This issue of Convivium sketches the path that our common law has carved from a muddy field at Runnymede, England, 800 years ago to the Canadian Charter jurisprudence of today.
Unlike many magazines, we at Convivium tend to shy away from "themed" issues for reasons of simple conviviality: If you're not interested in the theme, you're not included in the conversation. Yet the signing of the Magna Carta, like the coming into being of our own Charter, was such a turning point of history that we felt it necessary to modify our ways. Whatever else the enduring significance of the Great Charter, it affirmed in writing the primacy of the principle that no one, not even the king, is above the law.
The anniversary of that event is such that to mark it, copies of the Magna Carta, on loan, are being toured across Canada, and will be displayed in Ottawa, Toronto, Winnipeg and Edmonton as of June 12. (See www.magnacartacanada.ca/magnacartacanada for more information).
It is something we feel should engage Canadians given that in1982, 767 years after the Magna Carta, our own Charter of Rights and Freedoms was made the supreme law of this country in the process of repatriating the constitution. The proclamation of our Charter legally subordinated the Canadian Parliament to the courts, ultimately to the judgment of nine justices of the Supreme Court of Canada. We became, as the saying goes, a constitutional rather than a parliamentary democracy.
Whether that is a good thing or a bad thing, it is has transformed Canada in ways even the Charter's architects would have been hard pressed to imagine. And for all that it has set right, it has also created confusion as the courts set about re-shaping our society in response to legal arguments rather than democratic votes.
At the entrance to the House of Commons, there is a bar beyond which only elected MPs and officers of the House may pass. That bar has been superseded by hired barristers pleading before appointed judges. As a consequence, the shaping power of law on Canadian society has become so complex that even our most incisive minds can become befogged by it.
In his Sea-to-Sea column, for example, Father Raymond J. de Souza takes on two decisions from the Supreme Court dealing with religious freedom. The Loyola case involved a private Catholic school in Montreal. The Saguenay case centred on prayer before a municipal council meeting. By the time Convivium's editor-in-chief is finished discussing them in his column, both are shrouded in mists of misunderstanding.
Befitting someone who gives sermons to captive audiences on a weekly basis, our editor uses an expanse of words to make the point that he disagrees with both decisions. More, he makes the rather pointed point that he disagrees with me when I argue that, on balance and taken together, the decisions were positive for religious freedom and faith in Canada's common life.
Beneath our convivial disagreement, however, there is a deeper question to be distilled. It is the question that was at the heart of both Loyola and Saguenay. It is the necessity of State neutrality toward religion in order to ensure our freedom of religion.
As former Loyola High School principal Paul Donovan puts it so well in The Conversation this issue, taken together the two cases affirm that the very principle preventing the State from imposing nonreligion on religious institutions or individuals also prohibits the State from imposing religious belief on the non-religious. Under the rule of law that has evolved from the Magna Carta, the State cannot dictate how, when and to whom free and democratic people must bow.

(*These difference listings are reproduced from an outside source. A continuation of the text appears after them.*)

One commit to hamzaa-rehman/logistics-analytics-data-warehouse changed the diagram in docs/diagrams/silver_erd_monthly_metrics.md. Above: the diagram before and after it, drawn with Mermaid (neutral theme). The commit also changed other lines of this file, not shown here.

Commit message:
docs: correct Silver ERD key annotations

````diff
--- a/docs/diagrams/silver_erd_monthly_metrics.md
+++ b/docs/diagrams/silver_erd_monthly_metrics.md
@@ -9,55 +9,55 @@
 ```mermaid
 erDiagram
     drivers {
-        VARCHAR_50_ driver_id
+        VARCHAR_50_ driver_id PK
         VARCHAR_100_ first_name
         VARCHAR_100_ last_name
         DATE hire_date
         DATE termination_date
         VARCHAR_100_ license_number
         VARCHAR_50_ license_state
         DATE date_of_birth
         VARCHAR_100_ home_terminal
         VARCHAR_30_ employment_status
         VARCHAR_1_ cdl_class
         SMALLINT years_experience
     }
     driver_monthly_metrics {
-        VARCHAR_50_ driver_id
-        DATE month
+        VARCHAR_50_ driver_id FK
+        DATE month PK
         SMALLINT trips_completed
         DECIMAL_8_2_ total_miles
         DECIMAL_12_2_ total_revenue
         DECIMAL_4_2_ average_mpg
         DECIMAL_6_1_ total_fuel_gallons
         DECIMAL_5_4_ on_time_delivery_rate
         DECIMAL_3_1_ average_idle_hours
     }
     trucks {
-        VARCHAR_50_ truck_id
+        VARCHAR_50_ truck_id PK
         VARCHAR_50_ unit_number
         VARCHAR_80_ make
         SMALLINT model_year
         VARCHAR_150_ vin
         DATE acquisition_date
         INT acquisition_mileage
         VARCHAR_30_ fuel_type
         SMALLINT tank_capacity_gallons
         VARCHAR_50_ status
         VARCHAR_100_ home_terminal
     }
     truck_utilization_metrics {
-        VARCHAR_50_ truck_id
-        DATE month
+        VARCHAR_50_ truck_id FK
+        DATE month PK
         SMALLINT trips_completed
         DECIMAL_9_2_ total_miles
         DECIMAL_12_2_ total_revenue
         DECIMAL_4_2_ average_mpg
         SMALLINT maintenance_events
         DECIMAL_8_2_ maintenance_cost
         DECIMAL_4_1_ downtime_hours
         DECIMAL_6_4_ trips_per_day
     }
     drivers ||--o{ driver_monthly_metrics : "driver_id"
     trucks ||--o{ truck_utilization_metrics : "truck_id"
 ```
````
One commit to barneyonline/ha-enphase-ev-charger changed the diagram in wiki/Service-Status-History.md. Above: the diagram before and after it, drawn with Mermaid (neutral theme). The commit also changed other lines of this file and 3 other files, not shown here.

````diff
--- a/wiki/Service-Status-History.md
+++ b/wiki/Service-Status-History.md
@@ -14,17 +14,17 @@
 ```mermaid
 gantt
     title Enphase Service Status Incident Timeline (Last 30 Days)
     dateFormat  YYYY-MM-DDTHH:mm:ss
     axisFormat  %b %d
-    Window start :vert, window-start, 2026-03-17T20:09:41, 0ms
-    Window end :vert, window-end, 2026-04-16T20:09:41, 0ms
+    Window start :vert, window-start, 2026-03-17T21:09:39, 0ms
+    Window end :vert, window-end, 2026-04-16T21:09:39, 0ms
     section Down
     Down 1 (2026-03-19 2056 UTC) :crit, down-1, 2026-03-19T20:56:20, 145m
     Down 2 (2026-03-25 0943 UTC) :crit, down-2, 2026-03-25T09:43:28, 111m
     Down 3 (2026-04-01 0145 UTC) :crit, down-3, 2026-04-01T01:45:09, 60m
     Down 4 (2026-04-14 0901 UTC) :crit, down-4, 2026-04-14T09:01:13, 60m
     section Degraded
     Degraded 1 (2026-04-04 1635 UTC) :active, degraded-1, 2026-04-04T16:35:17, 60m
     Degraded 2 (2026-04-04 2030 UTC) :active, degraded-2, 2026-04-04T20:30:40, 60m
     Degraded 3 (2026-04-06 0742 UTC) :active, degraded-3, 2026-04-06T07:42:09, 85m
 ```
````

An illustration helpful by its surface outlandishness shows why. In authoritarian Spain, General Franco had a picture of the Pope on his wall. During the Spanish Civil War, because he required German assistance to fight off Stalinist revolutionaries, the picture of the Pope came down. A picture of Hitler went up. It remained up throughout the Second World War because Franco, though a devout Catholic who hated Hitler, needed Germany to respect Spain's refusal to enter the war. After the Second World War, Hitler's picture came down. The Pope went back up.
Spain's "neutrality" required the expediency to which the State, absent the rule of law, necessarily bows. Obedience alters to fit time and circumstance. But neither prayer nor the rule of law can follow the path of such expediency. As the evolution of the Magna Carta from the mud of Runnymede 800 years ago makes evident, the rule of law bears with it the steadying weight of history. Prayer, of course, goes even further, and points us to eternity.